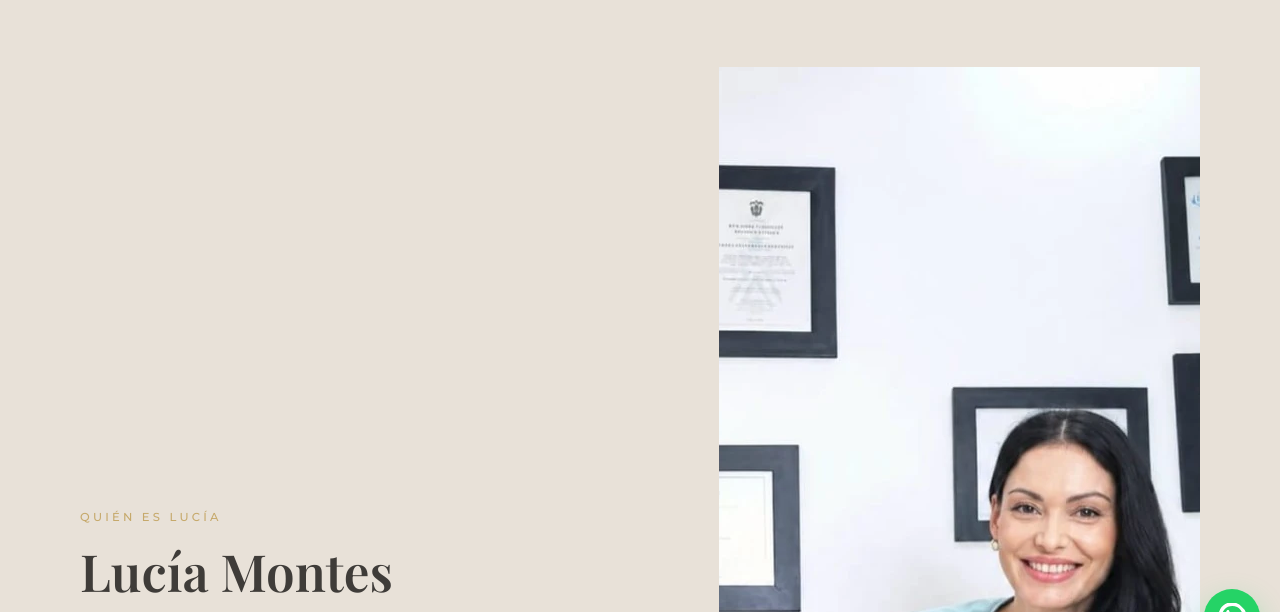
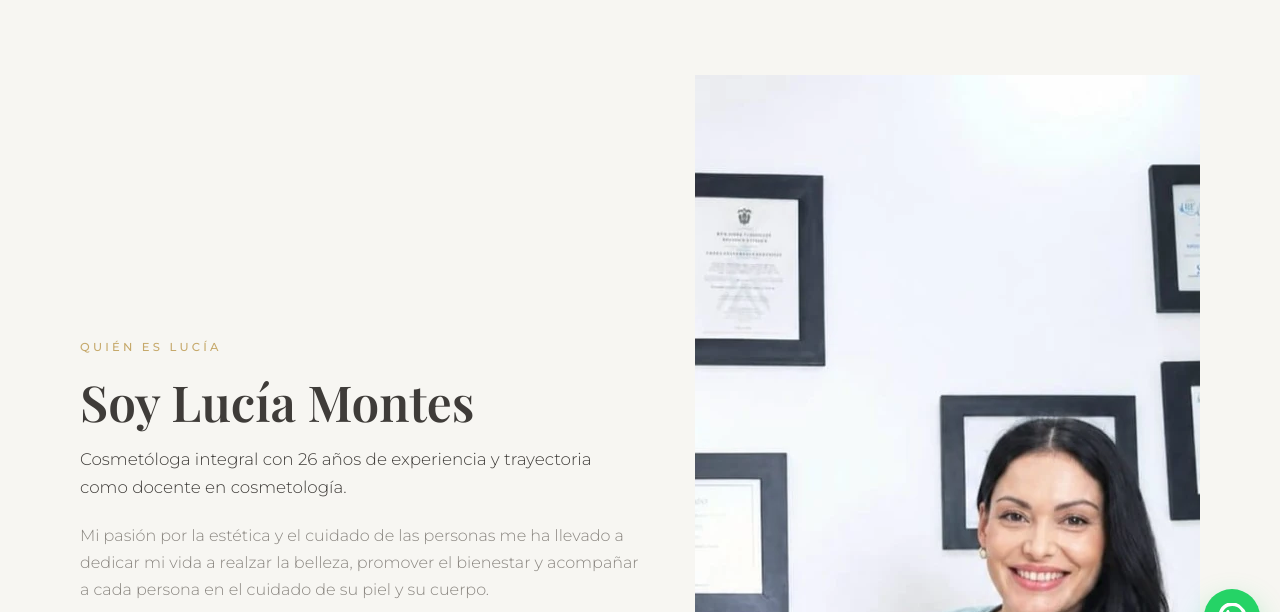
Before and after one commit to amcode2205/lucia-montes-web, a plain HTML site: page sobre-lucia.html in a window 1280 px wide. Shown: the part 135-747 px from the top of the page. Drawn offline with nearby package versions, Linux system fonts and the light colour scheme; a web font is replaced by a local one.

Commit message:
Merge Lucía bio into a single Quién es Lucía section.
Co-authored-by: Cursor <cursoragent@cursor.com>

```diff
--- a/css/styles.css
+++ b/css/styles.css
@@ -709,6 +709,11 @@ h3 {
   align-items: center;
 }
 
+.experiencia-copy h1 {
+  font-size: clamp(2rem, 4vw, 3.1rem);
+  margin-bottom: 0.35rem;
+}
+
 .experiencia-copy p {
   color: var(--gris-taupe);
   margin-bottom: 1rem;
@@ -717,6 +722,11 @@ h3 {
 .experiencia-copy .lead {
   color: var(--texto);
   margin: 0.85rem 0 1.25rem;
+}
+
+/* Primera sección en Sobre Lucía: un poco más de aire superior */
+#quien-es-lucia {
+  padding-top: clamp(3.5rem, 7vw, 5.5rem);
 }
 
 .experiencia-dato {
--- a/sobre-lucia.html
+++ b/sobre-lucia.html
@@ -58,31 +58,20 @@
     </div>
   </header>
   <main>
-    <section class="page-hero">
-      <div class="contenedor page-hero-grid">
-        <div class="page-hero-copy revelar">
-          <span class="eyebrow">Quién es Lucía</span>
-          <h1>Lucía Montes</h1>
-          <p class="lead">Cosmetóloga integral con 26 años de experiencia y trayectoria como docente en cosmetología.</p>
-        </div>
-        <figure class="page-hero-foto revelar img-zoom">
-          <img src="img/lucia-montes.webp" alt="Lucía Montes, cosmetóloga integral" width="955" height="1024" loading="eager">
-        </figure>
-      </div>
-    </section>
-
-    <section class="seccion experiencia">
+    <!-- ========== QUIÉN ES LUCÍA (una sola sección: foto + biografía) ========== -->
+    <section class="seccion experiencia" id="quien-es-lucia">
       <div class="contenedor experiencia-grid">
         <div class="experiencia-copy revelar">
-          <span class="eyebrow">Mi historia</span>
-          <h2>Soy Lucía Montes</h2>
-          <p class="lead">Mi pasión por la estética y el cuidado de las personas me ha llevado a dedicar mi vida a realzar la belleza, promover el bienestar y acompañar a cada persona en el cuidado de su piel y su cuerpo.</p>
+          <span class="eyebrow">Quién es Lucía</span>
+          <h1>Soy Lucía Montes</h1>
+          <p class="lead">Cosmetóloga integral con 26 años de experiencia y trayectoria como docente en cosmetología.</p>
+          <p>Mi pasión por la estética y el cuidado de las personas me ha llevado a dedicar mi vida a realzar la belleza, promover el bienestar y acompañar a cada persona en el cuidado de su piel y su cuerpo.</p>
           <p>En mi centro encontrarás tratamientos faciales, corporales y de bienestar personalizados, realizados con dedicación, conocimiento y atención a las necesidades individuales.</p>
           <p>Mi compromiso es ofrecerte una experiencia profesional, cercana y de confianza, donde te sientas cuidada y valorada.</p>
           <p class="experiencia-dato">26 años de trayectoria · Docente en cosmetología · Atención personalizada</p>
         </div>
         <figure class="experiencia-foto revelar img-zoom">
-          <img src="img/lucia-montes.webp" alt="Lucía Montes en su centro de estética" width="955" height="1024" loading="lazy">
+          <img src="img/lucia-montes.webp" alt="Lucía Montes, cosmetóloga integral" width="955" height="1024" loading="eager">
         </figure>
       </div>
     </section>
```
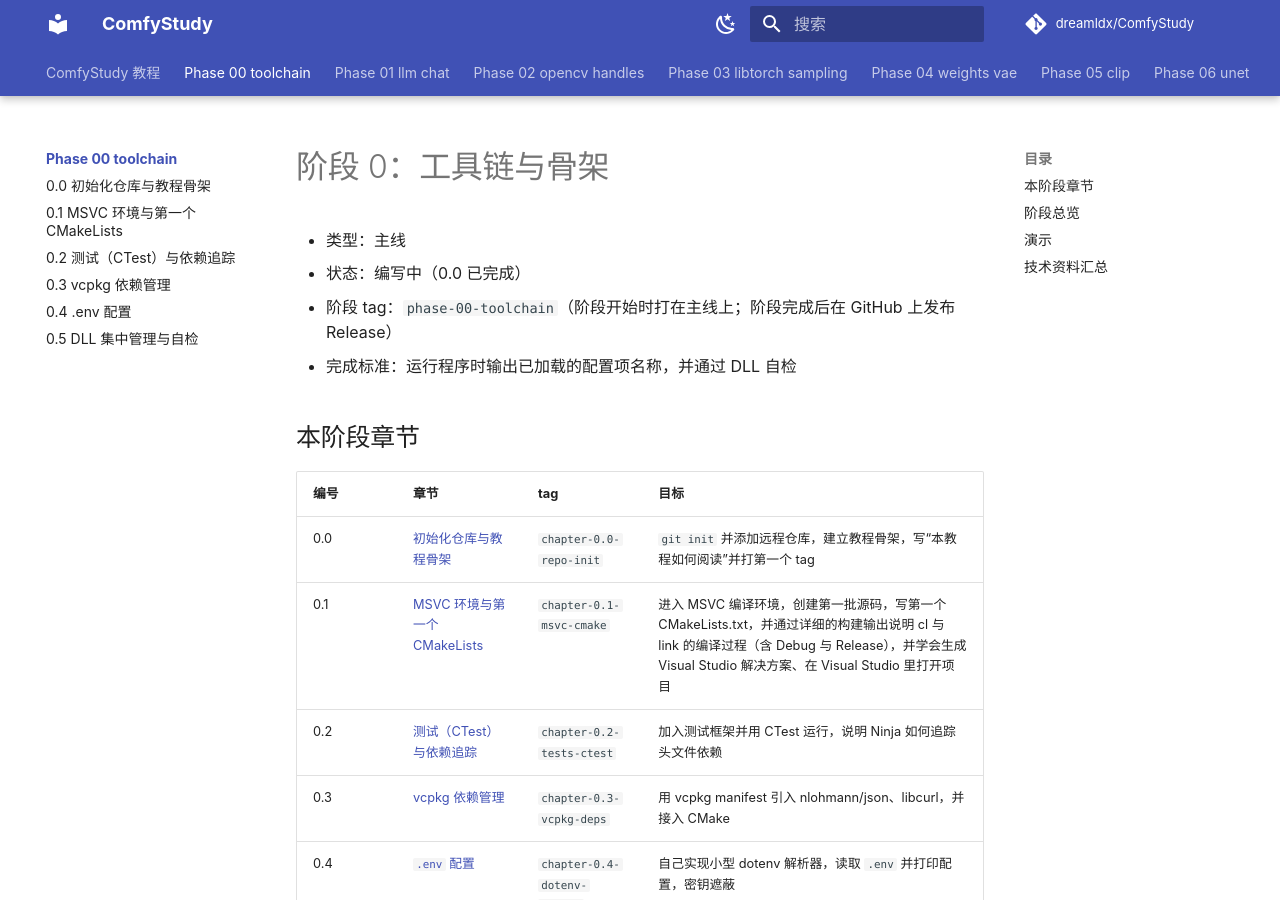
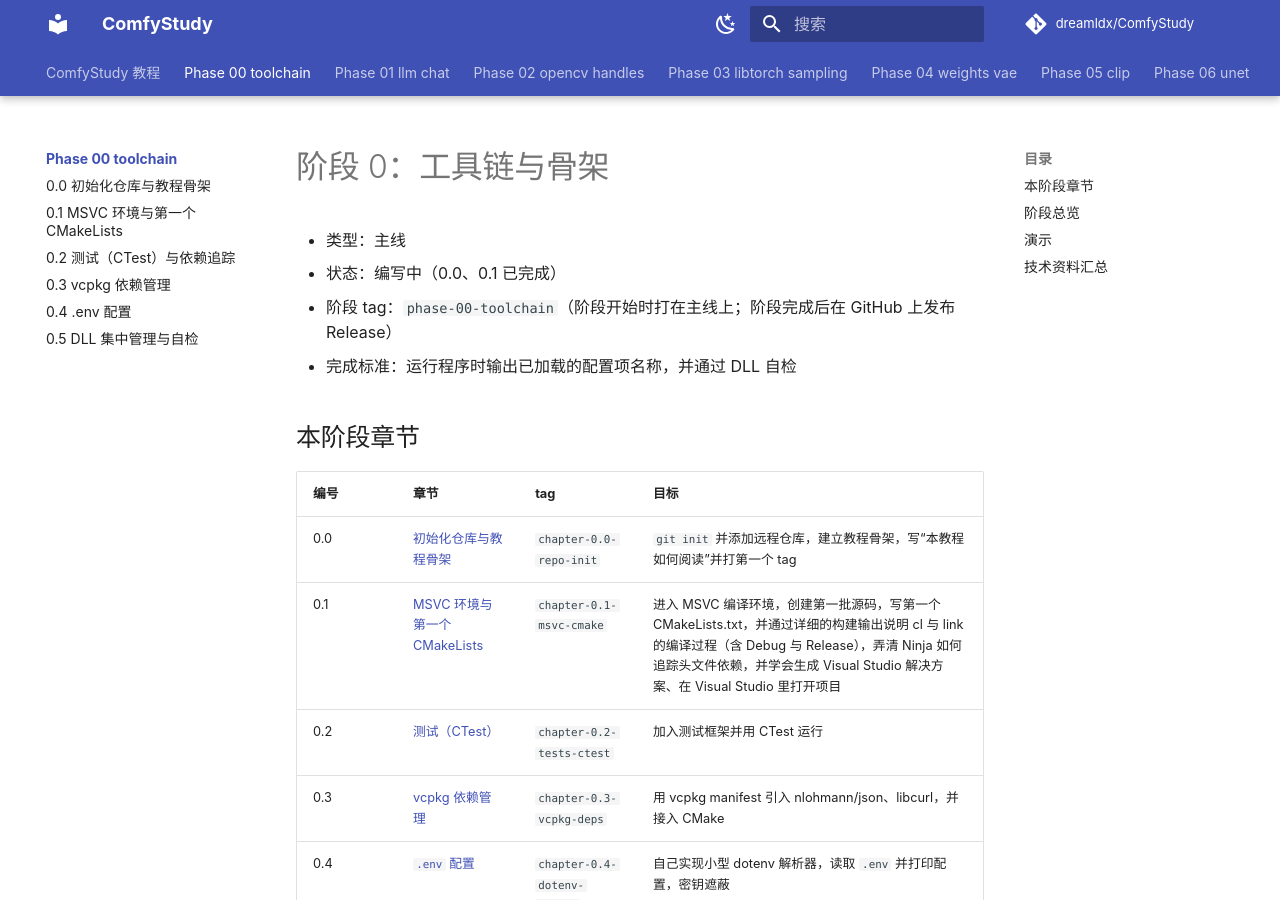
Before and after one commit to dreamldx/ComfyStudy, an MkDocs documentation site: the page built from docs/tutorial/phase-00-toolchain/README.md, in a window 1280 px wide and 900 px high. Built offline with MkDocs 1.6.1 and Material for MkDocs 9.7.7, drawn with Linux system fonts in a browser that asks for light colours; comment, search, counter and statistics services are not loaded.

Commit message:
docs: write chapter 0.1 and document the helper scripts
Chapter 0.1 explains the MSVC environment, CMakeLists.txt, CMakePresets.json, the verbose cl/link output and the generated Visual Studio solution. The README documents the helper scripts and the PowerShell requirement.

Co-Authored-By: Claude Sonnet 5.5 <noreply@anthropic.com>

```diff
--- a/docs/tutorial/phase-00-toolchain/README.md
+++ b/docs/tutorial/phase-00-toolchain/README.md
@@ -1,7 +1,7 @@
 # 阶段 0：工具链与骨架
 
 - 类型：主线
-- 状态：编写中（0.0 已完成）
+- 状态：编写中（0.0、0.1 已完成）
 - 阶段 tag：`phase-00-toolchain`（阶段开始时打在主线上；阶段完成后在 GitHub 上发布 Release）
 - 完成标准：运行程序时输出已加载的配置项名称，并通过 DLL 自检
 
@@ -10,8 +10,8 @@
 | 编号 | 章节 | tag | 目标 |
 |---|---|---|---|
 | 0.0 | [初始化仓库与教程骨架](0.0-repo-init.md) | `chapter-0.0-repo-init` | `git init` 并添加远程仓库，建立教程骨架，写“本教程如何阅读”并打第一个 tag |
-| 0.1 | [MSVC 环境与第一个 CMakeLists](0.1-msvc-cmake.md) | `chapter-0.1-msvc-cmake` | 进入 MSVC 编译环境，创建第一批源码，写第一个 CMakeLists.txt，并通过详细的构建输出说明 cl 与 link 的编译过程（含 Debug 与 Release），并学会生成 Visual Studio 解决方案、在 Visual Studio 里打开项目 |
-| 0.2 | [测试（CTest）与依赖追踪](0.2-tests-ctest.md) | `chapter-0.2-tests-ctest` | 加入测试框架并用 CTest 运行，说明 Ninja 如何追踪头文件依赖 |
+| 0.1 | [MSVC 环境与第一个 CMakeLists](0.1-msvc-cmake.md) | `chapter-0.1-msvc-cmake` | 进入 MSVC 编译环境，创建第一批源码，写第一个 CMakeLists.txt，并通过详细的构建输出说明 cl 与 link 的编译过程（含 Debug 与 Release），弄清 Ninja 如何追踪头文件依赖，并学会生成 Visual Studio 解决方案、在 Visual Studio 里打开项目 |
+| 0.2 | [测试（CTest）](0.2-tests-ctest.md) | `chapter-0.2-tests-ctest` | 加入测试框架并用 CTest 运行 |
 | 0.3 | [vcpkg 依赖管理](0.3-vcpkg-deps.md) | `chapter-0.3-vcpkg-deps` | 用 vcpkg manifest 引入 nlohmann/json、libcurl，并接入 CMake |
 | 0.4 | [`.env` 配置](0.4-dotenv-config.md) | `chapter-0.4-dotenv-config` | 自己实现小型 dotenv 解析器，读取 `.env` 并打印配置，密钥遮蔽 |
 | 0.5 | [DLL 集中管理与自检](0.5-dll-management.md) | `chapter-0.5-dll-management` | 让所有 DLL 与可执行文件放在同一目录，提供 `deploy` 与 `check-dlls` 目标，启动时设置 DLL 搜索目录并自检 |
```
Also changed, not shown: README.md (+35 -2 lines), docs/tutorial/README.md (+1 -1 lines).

== == ==

WHAT TO PRODUCE — Gather up the lines containing the word "page" from these records and copy them.

RESPONSE AREA —
Before and after one commit to amcode2205/lucia-montes-web, a plain HTML site: page sobre-lucia.html in a window 1280 px wide. Shown: the part 135-747 px from the top of the page. Drawn offline with nearby package versions, Linux system fonts and the light colour scheme; a web font is replaced by a local one.
-    <section class="page-hero">
-      <div class="contenedor page-hero-grid">
-        <div class="page-hero-copy revelar">
-        <figure class="page-hero-foto revelar img-zoom">
Before and after one commit to dreamldx/ComfyStudy, an MkDocs documentation site: the page built from docs/tutorial/phase-00-toolchain/README.md, in a window 1280 px wide and 900 px high. Built offline with MkDocs 1.6.1 and Material for MkDocs 9.7.7, drawn with Linux system fonts in a browser that asks for light colours; comment, search, counter and statistics services are not loaded.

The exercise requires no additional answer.